BOSTON — The environment for initial public offerings has brightened of late, thanks to a prosperous stock market that’s trading at all-time highs.
Still, investment bankers and private equity players are uncertain if many footwear-specific IPOs will score in the near future, primarily because of size.
There’s no question, however, that broader activity is picking up. While stocks have been uneven of late, The Dow Jones Industrial Average rose 2.3 percent in the first and second quarters — its strongest first half since 1999, according to a recent report by the investment banking arm of William Blair & Co. Firms in the retail space that have recently gone public include RetailMeNot Inc. and Hudson’s Bay Co., which is also in the process of acquiring Saks Fifth Avenue Inc. for $2.4 billion. Meanwhile, Neiman Marcus Inc., Burlington Holdings Inc. and Kellwood Inc.’s sportswear division, Vince, have recently filed for IPOs.
“Across the consumer landscape, including retail, apparel, footwear and other sectors, there is a fair amount of dialogue going on [regarding IPOs],” said
Michael Kollender, managing director of investment banking at Stifel Financial Corp. “If you have a company that’s taken [market] share and has been taking share for a period of time and will grow faster than the economy, that’s a good IPO candidate. So it’s case-specific.”
Talk of lifestyle brand Tory Burch LLC going public has circulated through the market, and it’s certainly possible the company has considered an eventual IPO, investment bankers said. But given that two private equity firms made investments in the business earlier this year, a filing could be at least a year away.
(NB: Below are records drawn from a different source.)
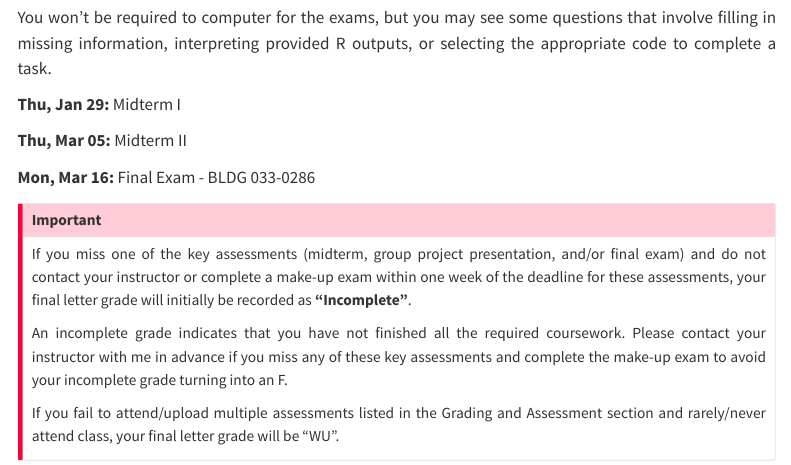
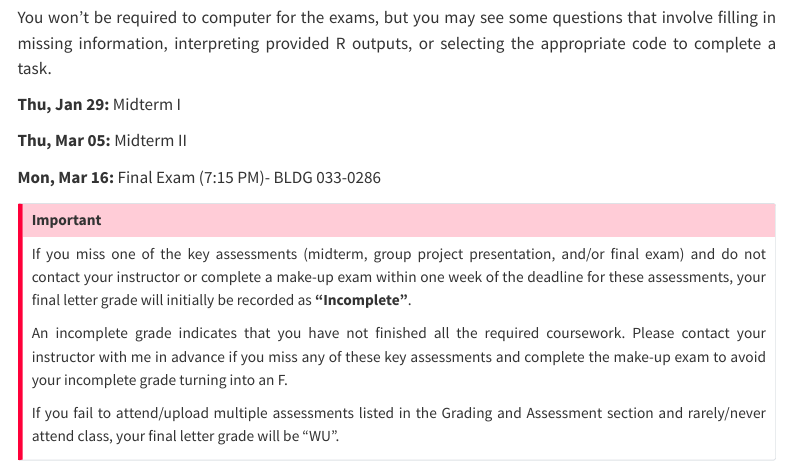
Before and after one commit to stat218-2026/website, a Quarto document (course-info.qmd): the page in a window 1100 px wide, from 2840 px down. Rendered offline with R 4.5, knitr and Pandoc in place of Quarto, with nearby package versions; some code elsewhere in the file could not run offline; menus at the side of the page are left out.

Commit message:
syllabus update

```diff
--- a/course-info.qmd
+++ b/course-info.qmd
@@ -303,7 +303,7 @@ __Thu, Jan 29:__ Midterm I
 
 __Thu, Mar 05:__ Midterm II
 
-__Mon, Mar 16:__ Final Exam - BLDG 033-0286
+__Mon, Mar 16:__ Final Exam (7:15 PM)- BLDG 033-0286
 
 ::: {.callout-important}
 
```
Also changed, not shown: docs/search.json, syllabus.pdf, 2 other files.
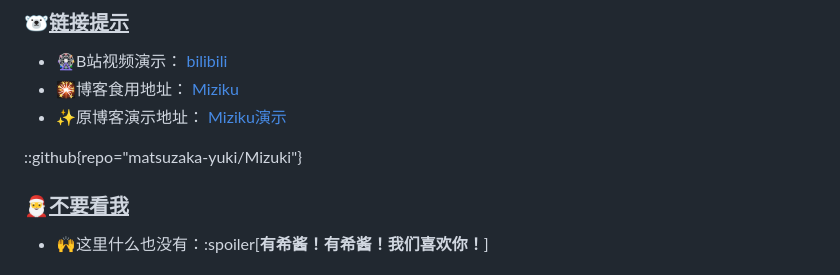
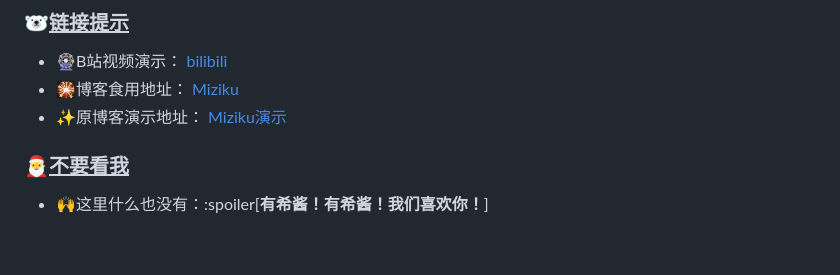
Before and after one commit to qitinyu/YQ, a Markdown page: docs/README.md, the part around the change. GitHub-like rendering; blank space fills up the shorter version.

Commit message:
2025123102修改

```diff
--- a/docs/README.md
+++ b/docs/README.md
@@ -9,7 +9,6 @@
 - ✨原博客演示地址：
 [Miziku演示](https://mizuki.mysqil.com/)
 
-::github{repo="matsuzaka-yuki/Mizuki"}
 ### 🎅<ins>**不要看我**
 - 🙌这里什么也没有：:spoiler[**有希酱！有希酱！我们喜欢你！**]
 # Mizuki 文档索引
```
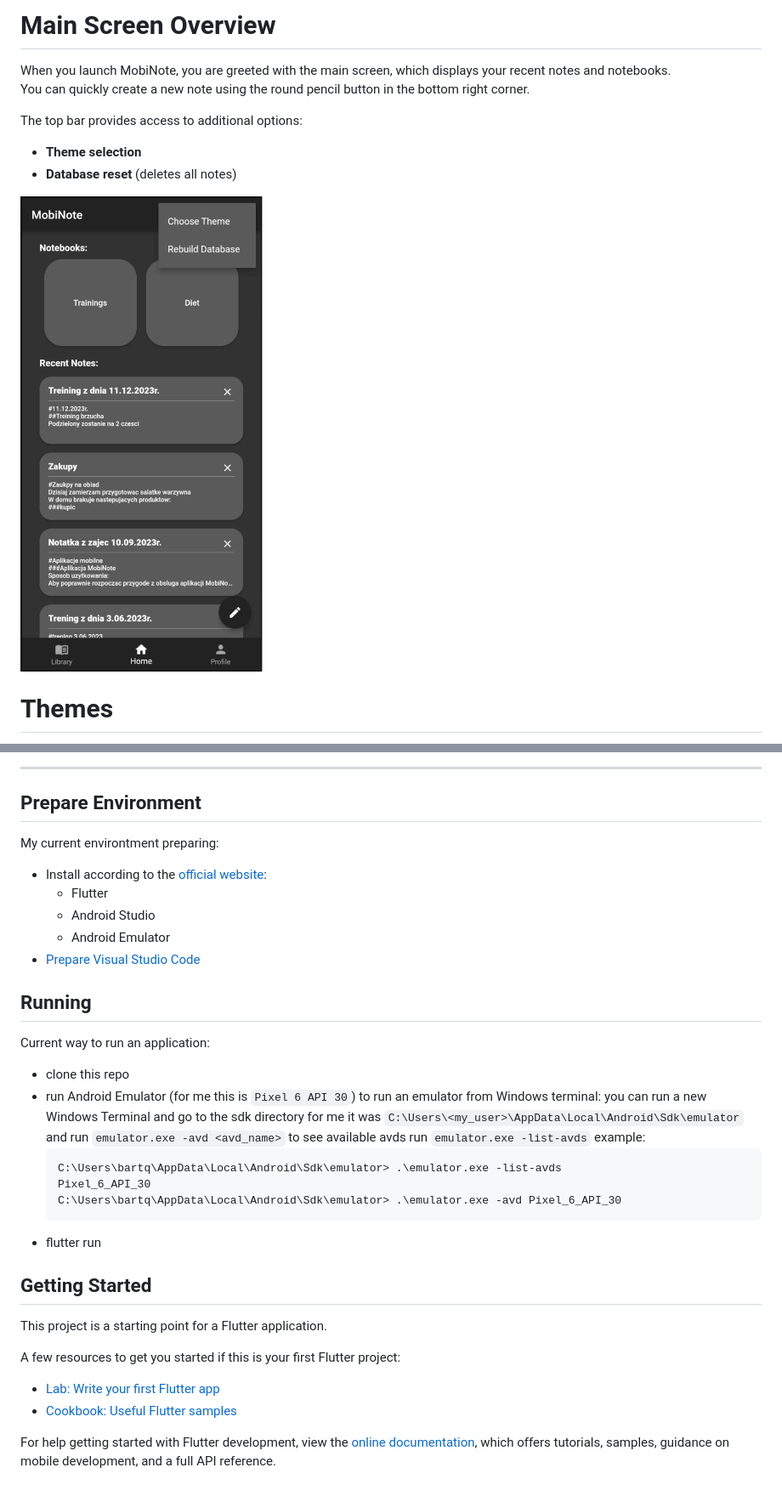
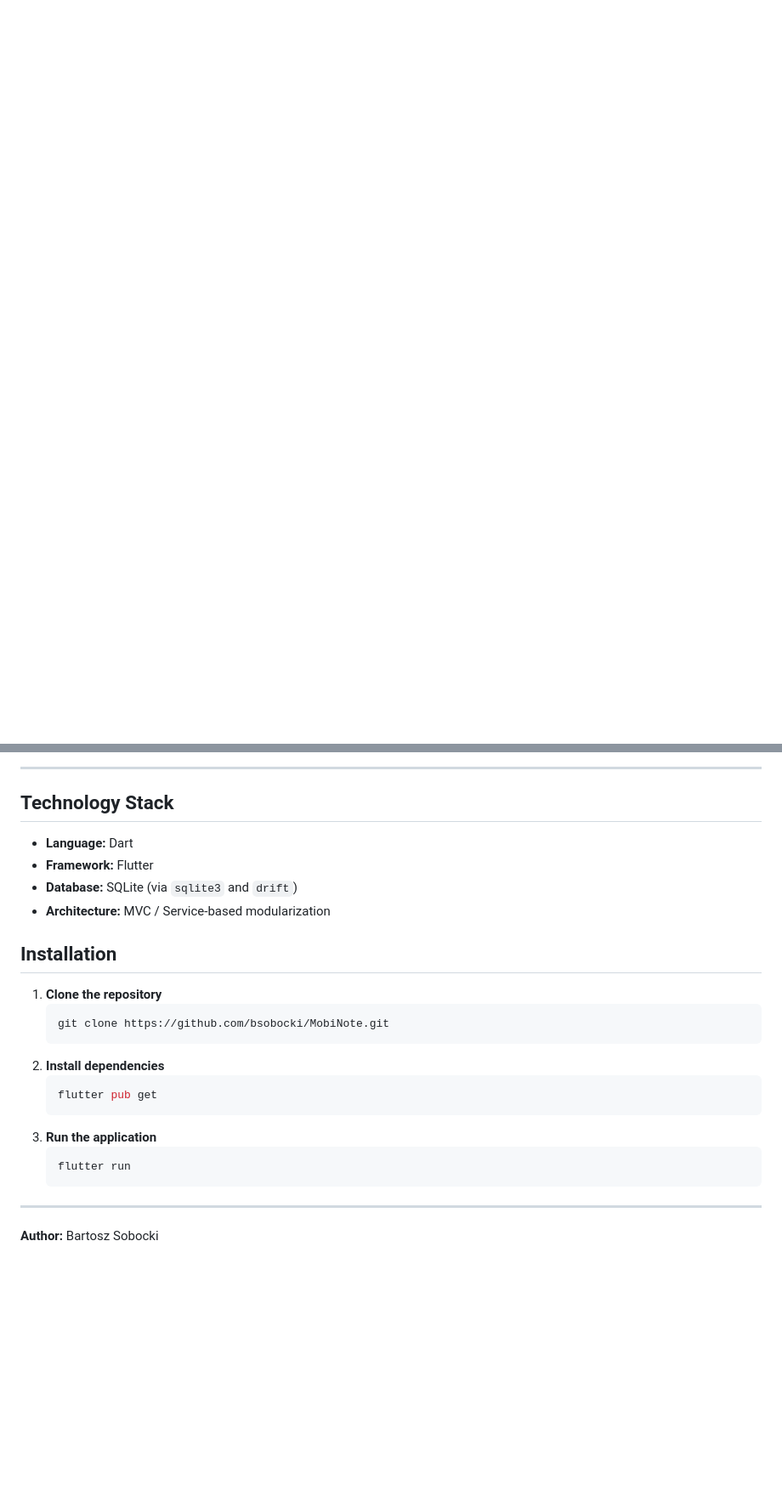
Before and after one commit to bsobocki/MobiNote, a Markdown page: README.md, 2 parts joined by grey strips. Shown at 85% size. Drawn GitHub-style; blank space fills up the shorter version.

````diff
--- a/README.md
+++ b/README.md
@@ -49,15 +37 @@ A modern, accessible note-taking app with advanced formatting and multimedia sup
 
-
-# Main Screen Overview
-
-When you launch MobiNote, you are greeted with the main screen, which displays your recent notes and notebooks.
-You can quickly create a new note using the round pencil button in the bottom right corner.
-
-The top bar provides access to additional options:
-- **Theme selection**
-- **Database reset** (deletes all notes)
-
-<img src="document/images/strona_domowa_opcje.png" height="600" />
-
-# Themes
-
@@ -176,43 +95,28 @@ If you have any questions or suggestions, feel free to open an issue or contribu
 
 ---
 
-## Prepare Environment
+## Technology Stack
 
-My current environtment preparing:
+*   **Language:** Dart
+*   **Framework:** Flutter
+*   **Database:** SQLite (via `sqlite3` and `drift`)
+*   **Architecture:** MVC / Service-based modularization
 
-- Install according to the [official website](https://docs.flutter.dev/get-started/install):
-    - Flutter
-    - Android Studio
-    - Android Emulator
-- [Prepare Visual Studio Code](https://docs.flutter.dev/get-started/editor?tab=vscode)
+## Installation
 
-## Running
+1.  **Clone the repository**
+    ```bash
+    git clone https://github.com/bsobocki/MobiNote.git
+    ```
+2.  **Install dependencies**
+    ```bash
+    flutter pub get
+    ```
+3.  **Run the application**
+    ```bash
+    flutter run
+    ```
 
-Current way to run an application:
-- clone this repo
-- run Android Emulator (for me this is `Pixel 6 API 30`)
-    to run an emulator from Windows terminal:
-    you can run a new Windows Terminal and go to the sdk directory
-    for me it was `C:\Users\<my_user>\AppData\Local\Android\Sdk\emulator`
-    and run `emulator.exe -avd <avd_name>`
-    to see available avds run `emulator.exe -list-avds`
-    example:
-    ```
-    C:\Users\bartq\AppData\Local\Android\Sdk\emulator> .\emulator.exe -list-avds
-    Pixel_6_API_30
-    C:\Users\bartq\AppData\Local\Android\Sdk\emulator> .\emulator.exe -avd Pixel_6_API_30
-    ```
-- flutter run
+---
 
-## Getting Started
-
-This project is a starting point for a Flutter application.
-
-A few resources to get you started if this is your first Flutter project:
-
-- [Lab: Write your first Flutter app](https://docs.flutter.dev/get-started/codelab)
-- [Cookbook: Useful Flutter samples](https://docs.flutter.dev/cookbook)
-
-For help getting started with Flutter development, view the
-[online documentation](https://docs.flutter.dev/), which offers tutorials,
-samples, guidance on mobile development, and a full API reference.
+**Author:** Bartosz Sobocki
````
Also changed, not shown: other parts of README.md (+76 -143 lines).
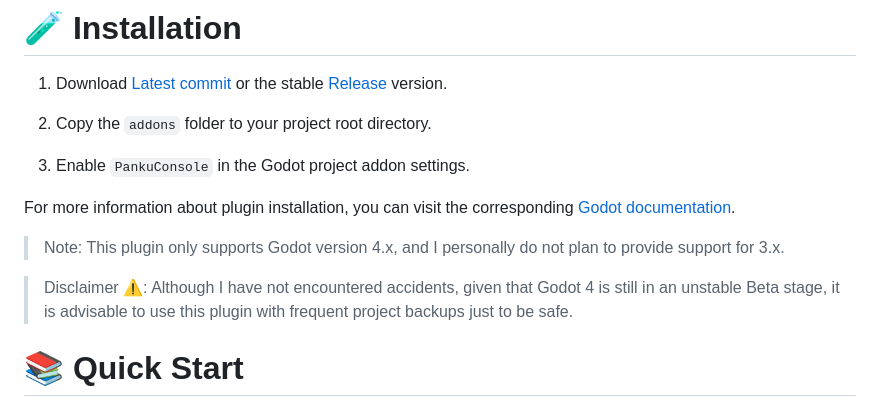
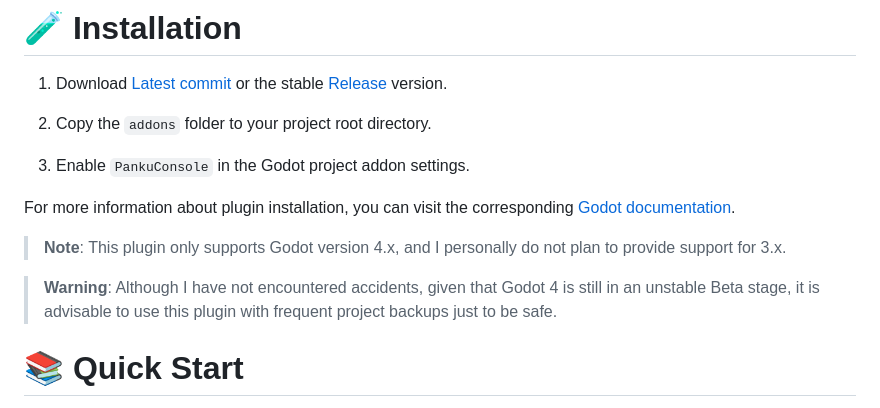
Before and after one commit to Ark2000/PankuConsole, a Markdown page: README.md, the part around one of its changes. GitHub-like rendering.

```diff
--- a/README.md
+++ b/README.md
@@ -43,9 +43,9 @@ In short, the core function of this plugin is to dynamically execute some simple
 
 For more information about plugin installation, you can visit the corresponding [Godot documentation](https://docs.godotengine.org/en/stable/tutorials/plugins/editor/installing_plugins.html).
 
-> Note: This plugin only supports Godot version 4.x, and I personally do not plan to provide support for 3.x.
+> **Note**: This plugin only supports Godot version 4.x, and I personally do not plan to provide support for 3.x.
 
-> Disclaimer ⚠: Although I have not encountered accidents, given that Godot 4 is still in an unstable Beta stage, it is advisable to use this plugin with frequent project backups just to be safe.
+> **Warning**: Although I have not encountered accidents, given that Godot 4 is still in an unstable Beta stage, it is advisable to use this plugin with frequent project backups just to be safe.
 
 # 📚 **Quick Start**
 
```
Also changed, not shown: other parts of README.md (+2 -2 lines).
“I wouldn’t be surprised if we saw an announcement for a public offering in the next 12 months,” Brien Rowe, managing director and group head of consumer products at Los Angeles-based Intrepid Investment Bankers LLC, said regarding Tory Burch.
Sources note that in the footwear sector, many companies are too small and too vertical to be appropriate for the public market. Instead, lifestyle brands have the best chance of success. Take the $2.18 billion brand Michael Kors Holdings Ltd.: The stock has nearly tripled since its December 2011 debut.
Shoe firms could take advantage of the public markets if they added other components to their businesses, said Rowe.“Brands become attractive for a public offering after they expand into other categories. Footwear brands would grow first in the U.S., then internationally. And the next natural extension is accessories, bags and then apparel,” he said.
The best candidates have revenues of around $200 million, bankers said.
The M&A market is often a more-attractive option for smaller footwear firms with a “real point of view with their customers,” according to Rowe, though some equity analysts are concerned that recent valuations have become too high.
“We’re working with a number of footwear firms in the lifestyle, outdoor, action-sports arena. The interest is coming from some public companies, but [there is] a lot of private equity interest,” Rowe said.
As reported, The Jones Group Inc. is said to be entertaining bids from strategic and financial players for three options: the entire firm, the apparel division or the footwear business. On the acquirer side, VF Corp., Brown Shoe Co. and Steven Madden Ltd. and others are said to be seeking new targets.